This dialogue should be placed on the same plane as those with India, Brazil and China, with Secretary Kerry leading the U.S. meeting in Washington and Deputy Secretary Antony Blinken leading subsequent meetings.
5. The administration should deepen commercial and trade ties between Nigeria and the U.S.
It needs to build off of the successful U.S.-Africa business summit of 2014, and Commerce Secretary Penny Pritzker, who has shown great interest in Africa, should be encouraged to travel to Nigeria with American business leaders and investors. Americans and Nigerians should organize high-level trade and investment conferences in Nigeria.
6. The administration should re-establish and elevate the broken military relationship with Abuja.
This will require some sensitive diplomacy and the White House should send the Chairman or the Vice Chairman of the Joint Chiefs of Staff to demonstrate a strong commitment by the U.S. to get this important relationship right. Once this is done, the Africom commander can take the lead, but given the harsh feelings toward Nigeria at Africom headquarters and by some in the Pentagon, the Chairman or the Vice Chairman should go first.
7. The State Department should revisit the establishment of a Consulate General in northern Nigeria, probably in Kano.
Nigeria has Africa’s largest Muslim population, concentrated in the northern region, and has the fifth largest Muslim population in the world. The United States has very little presence, access or influence in the north. Secretary Clinton approved the opening of a consulate in the north in 2009. The effort should be revisited as quickly as possible.
8. The United States should help Nigeria with access to reliable, inexpensive and readily available power.
Lack of power is the most serious impediment to growing Nigeria’s economy. A country of 180 million people produces less power than New York City and its surrounding suburbs. President Jonathan’s inability to improve the situation is one the reasons he was thrown out of office.

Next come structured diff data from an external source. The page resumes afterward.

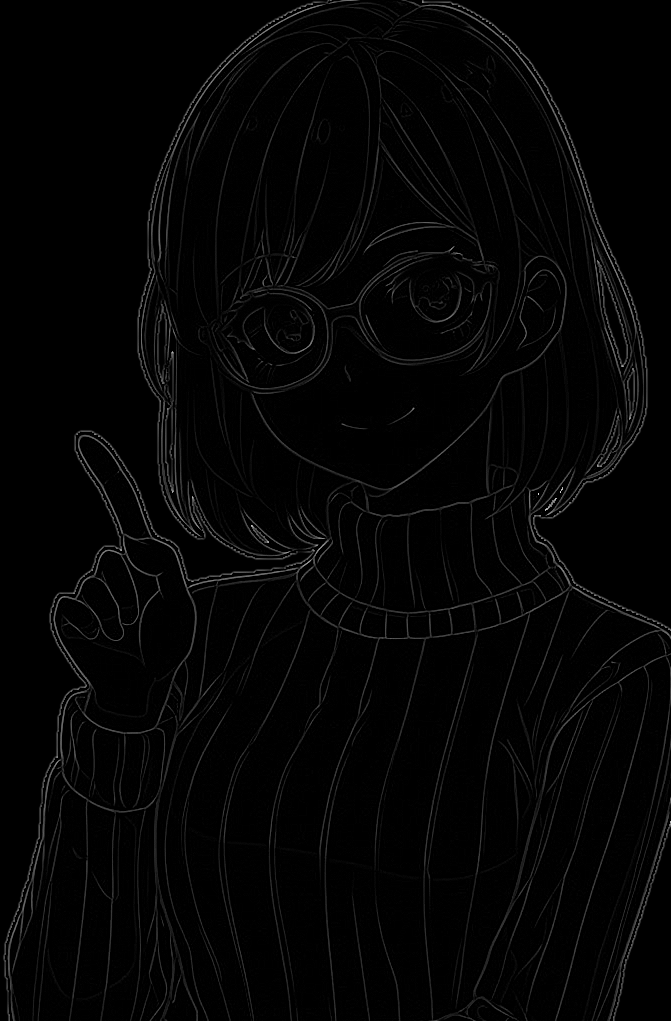
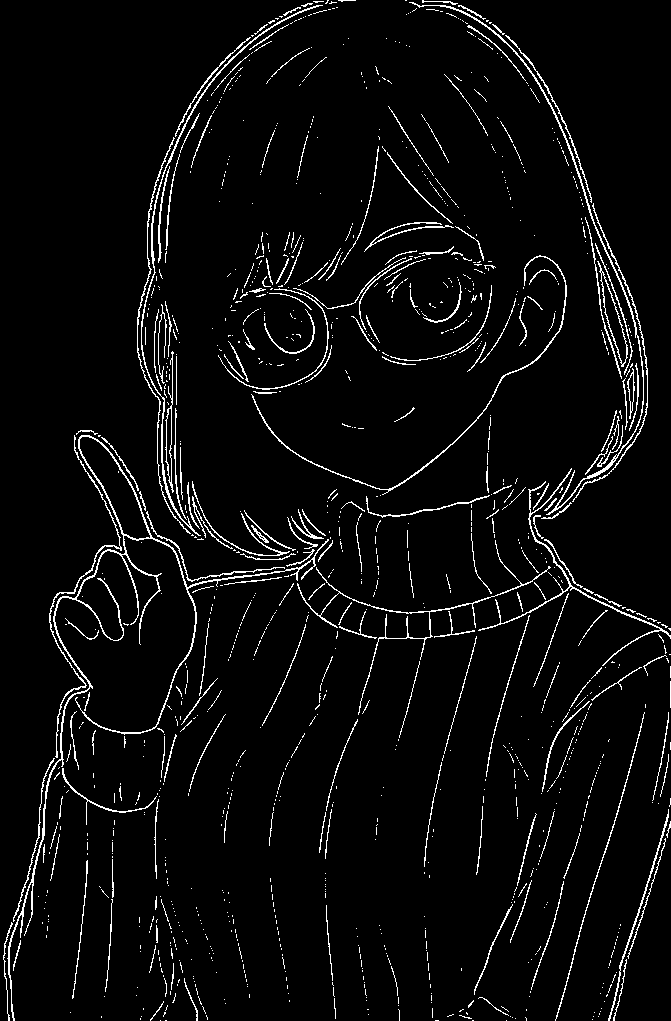
fix

diff --git a/python/opencv/filter2d/LoG/sample01.py b/python/opencv/filter2d/LoG/sample01.py
@@ -1,12 +1,16 @@
 #-*- coding:utf-8 -*-
 import cv2 as cv
 
-def LoG(gray, ksize, sigma):
+def LoG(gray, ksize, sigma, threshold):
     # Gaussianフィルタで画像をぼかす
     blurred = cv.GaussianBlur(gray, (ksize, ksize), sigma)
 
     # Laplacianフィルタを適用
     log = cv.Laplacian(blurred, cv.CV_64F)
+
+    # 二値化処理
+    _, binary = cv.threshold(log, threshold, 255, cv.THRESH_BINARY)
+    return binary
 
     return log
 
@@ -17,7 +21,7 @@ img = cv.imread('C:/github/sample/python/opencv/filter2d/LoG/input.png')
 gray = cv.cvtColor(img, cv.COLOR_RGB2GRAY)
 
 # LoGフィルタの適用
-log_img = LoG(gray, 3, 1.0)
+log_img = LoG(gray, 3, 1.0, 30)
 
 # 結果を保存
 cv.imwrite('C:/github/sample/python/opencv/filter2d/LoG/output.png', log_img)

Power Africa has been one of the Obama administration’s most significant initiatives and it needs to double down on its efforts to assist Nigeria in addressing its energy needs by bringing together major American power producers to work with, partner and invest in Nigeria’s power sector.
9. The administration should encourage an early trip to Nigeria by Agriculture Secretary Vilsack.
Leading American agro industry companies and the deans of some of America’s leading agricultural colleges should travel with him to help Nigeria revitalize and grow its agricultural sector. Once self-sufficient in food and one of Africa’s largest exporters of groundnuts, cocoa, cotton and palm oil, Nigeria is now a major food importer. Support for its agricultural sector offers another opportunity for serious and sustained engagement with a country whose population is expected to grow from 180 to more than 400 million by 2035.
10. The administration should also consider revamping the Millennium Challenge Corporation (MCC) to support state governments.
In the past, the MCC has helped only national governments. Given the growing influence of states and the important work being done at the state level, the administration should seek changes in the MCC statute in order to help progressive, honest and forward thinking state governors whose states are performing well, implementing sound development projects and providing improved services to their people.
Nigeria is so important, and the administration should not miss this opportunity to engage with Nigeria’s new government. Strong support for Nigeria will help strengthen its democracy, support its economic growth and enhance its security and stability.
An economically vibrant and democratically robust Nigeria is in the interests of Africa, the United States and the broader global community.
Ambassador Johnnie Carson, who served as assistant secretary of State for Africa during President Obama’s first term and as U.S. ambassador to Kenya, Uganda and Zimbabwe, currently is a senior adviser at the United States Institute of Peace and a visiting senior fellow at Yale University.